Sciberras says if you are flying Jetstar, add on a fare bundle starting at about $40 to get extra flexibility, or purchase the new “FareCredit” product at the online checkout, starting from $19.90 per passenger, to ensure you can receive a voucher for your flight if you need to cancel.
As for accommodation, many booking websites now allow you to limit your search to flexible deals only. For example, at booking.com you can select “FREE cancellation” from the filters on the left hand side of the page. At airbnb.com, search for properties with a “flexible” cancellation policy.
Got frequent-flyer points?

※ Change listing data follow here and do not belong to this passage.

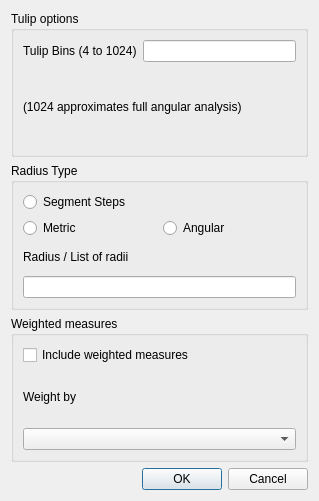
spatialnous/depthmapQ, file qtgui/UI/SegmentTulipLeafChoiceDlg.ui: the form before one commit.
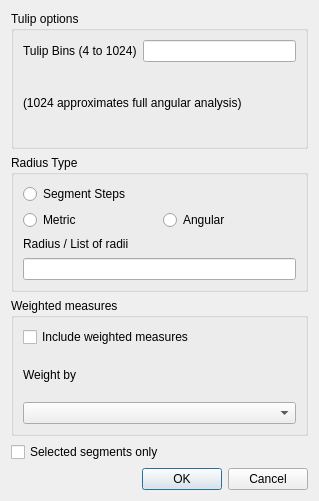
The form after the commit.

Commit message: Remove names from layouts and labels

What changed in the file:
```diff
--- a/qtgui/UI/SegmentTulipLeafChoiceDlg.ui
+++ b/qtgui/UI/SegmentTulipLeafChoiceDlg.ui
@@ -13,19 +13,19 @@
   <property name="windowTitle">
    <string>Segment Analysis Options</string>
   </property>
-  <layout class="QVBoxLayout" name="verticalLayout_7">
+  <layout class="QVBoxLayout">
    <item>
     <widget class="QGroupBox" name="groupBox">
      <property name="title">
       <string>Tulip options</string>
      </property>
-     <layout class="QVBoxLayout" name="verticalLayout_2">
+     <layout class="QVBoxLayout">
       <item>
-       <layout class="QVBoxLayout" name="verticalLayout">
+       <layout class="QVBoxLayout">
         <item>
-         <layout class="QHBoxLayout" name="horizontalLayout">
+         <layout class="QHBoxLayout">
           <item>
-           <widget class="QLabel" name="label">
+           <widget class="QLabel">
             <property name="layoutDirection">
              <enum>Qt::LeftToRight</enum>
             </property>
@@ -40,7 +40,7 @@
          </layout>
         </item>
         <item>
-         <widget class="QLabel" name="label_2">
+         <widget class="QLabel">
           <property name="text">
            <string>(1024 approximates full angular analysis)</string>
           </property>
@@ -56,7 +56,7 @@
      <property name="title">
       <string>Radius Type</string>
      </property>
-     <layout class="QVBoxLayout" name="verticalLayout_4">
+     <layout class="QVBoxLayout">
       <item>
        <widget class="QRadioButton" name="c_radius_type">
         <property name="text">
@@ -65,7 +65,7 @@
        </widget>
       </item>
       <item>
-       <layout class="QHBoxLayout" name="horizontalLayout_2">
+       <layout class="QHBoxLayout">
         <item>
          <widget class="QRadioButton" name="radioButton">
           <property name="text">
@@ -83,9 +83,9 @@
        </layout>
       </item>
       <item>
-       <layout class="QVBoxLayout" name="verticalLayout_3">
+       <layout class="QVBoxLayout">
         <item>
-         <widget class="QLabel" name="label_3">
+         <widget class="QLabel">
           <property name="text">
            <string>Radius / List of radii</string>
           </property>
@@ -104,7 +104,7 @@
      <property name="title">
       <string>Weighted measures</string>
      </property>
-     <layout class="QVBoxLayout" name="verticalLayout_6">
+     <layout class="QVBoxLayout">
       <item>
        <widget class="QCheckBox" name="c_weighted">
         <property name="text">
@@ -113,9 +113,9 @@
        </widget>
       </item>
       <item>
-       <layout class="QVBoxLayout" name="verticalLayout_5">
+       <layout class="QVBoxLayout">
         <item>
-         <widget class="QLabel" name="label_4">
+         <widget class="QLabel">
           <property name="text">
            <string>Weight by</string>
           </property>
@@ -130,7 +130,18 @@
     </widget>
    </item>
    <item>
-    <layout class="QHBoxLayout" name="horizontalLayout_3">
+    <layout class="QHBoxLayout">
+     <item>
+      <widget class="QCheckBox" name="c_selected_only">
+       <property name="text">
+        <string>Selected segments only</string>
+       </property>
+      </widget>
+     </item>
+    </layout>
+   </item>
+   <item>
+    <layout class="QHBoxLayout">
      <item>
       <spacer name="horizontalSpacer">
        <property name="orientation">
```
The commit also changes 27 other files.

Both Sciberras and Hui hackers say now is a good time to use points for flight bookings.
The reason is that points bookings are 100 per cent flexible and refundable. You can cancel and get the points plus the taxes back, thanks to “waived change and cancel fees until at least the end of March 2021 for Qantas and June 2021 for Virgin,” says Sciberras.
Money saving loopholes
Hui says new airline travel policies can also create an opportunity for canny travellers: you can pounce on a low fare with more confidence than ever before, knowing you can always change the flight details later.
For example, check out Virgin’s weekly “Happy Hour” sale, which has returned on Thursdays.
“Then if you decide not to go, get a refund – or if the price goes lower later, [get a refund and take the lower price],” Sciberras says (assuming the fare type is refundable or it was booked using points).
Use a credit card
I am a long-time critic of credit cards but one advantage they have (as does PayPal, for example) is a “charge-back”.
A “charge-back” is where you dispute a charge on your card within a certain timeframe due to “services not provided or merchandise not received”. The card provider will sometimes then run a dispute for you.
I have seen a range of results from this in the past year, including full refunds to card issuers. It is not a silver bullet but it is worth a try.
Read your insurance fine print
This is the first place to look if you are searching for your money back… but don’t hold your breath.
When the pandemic first struck, some policies covered COVID-style cancellations but most have now been written down.
Sciberras says “COVID-19 travel insurance is currently limited and, generally, does not cover border closures. Therefore, booking flexible airfares and accommodation is more important than ever”.
Mind you, if an airline cancels a flight, bear in mind that you are generally entitled to a full refund – so push for one – and be aware that the average wait for refunds is about six to eight weeks.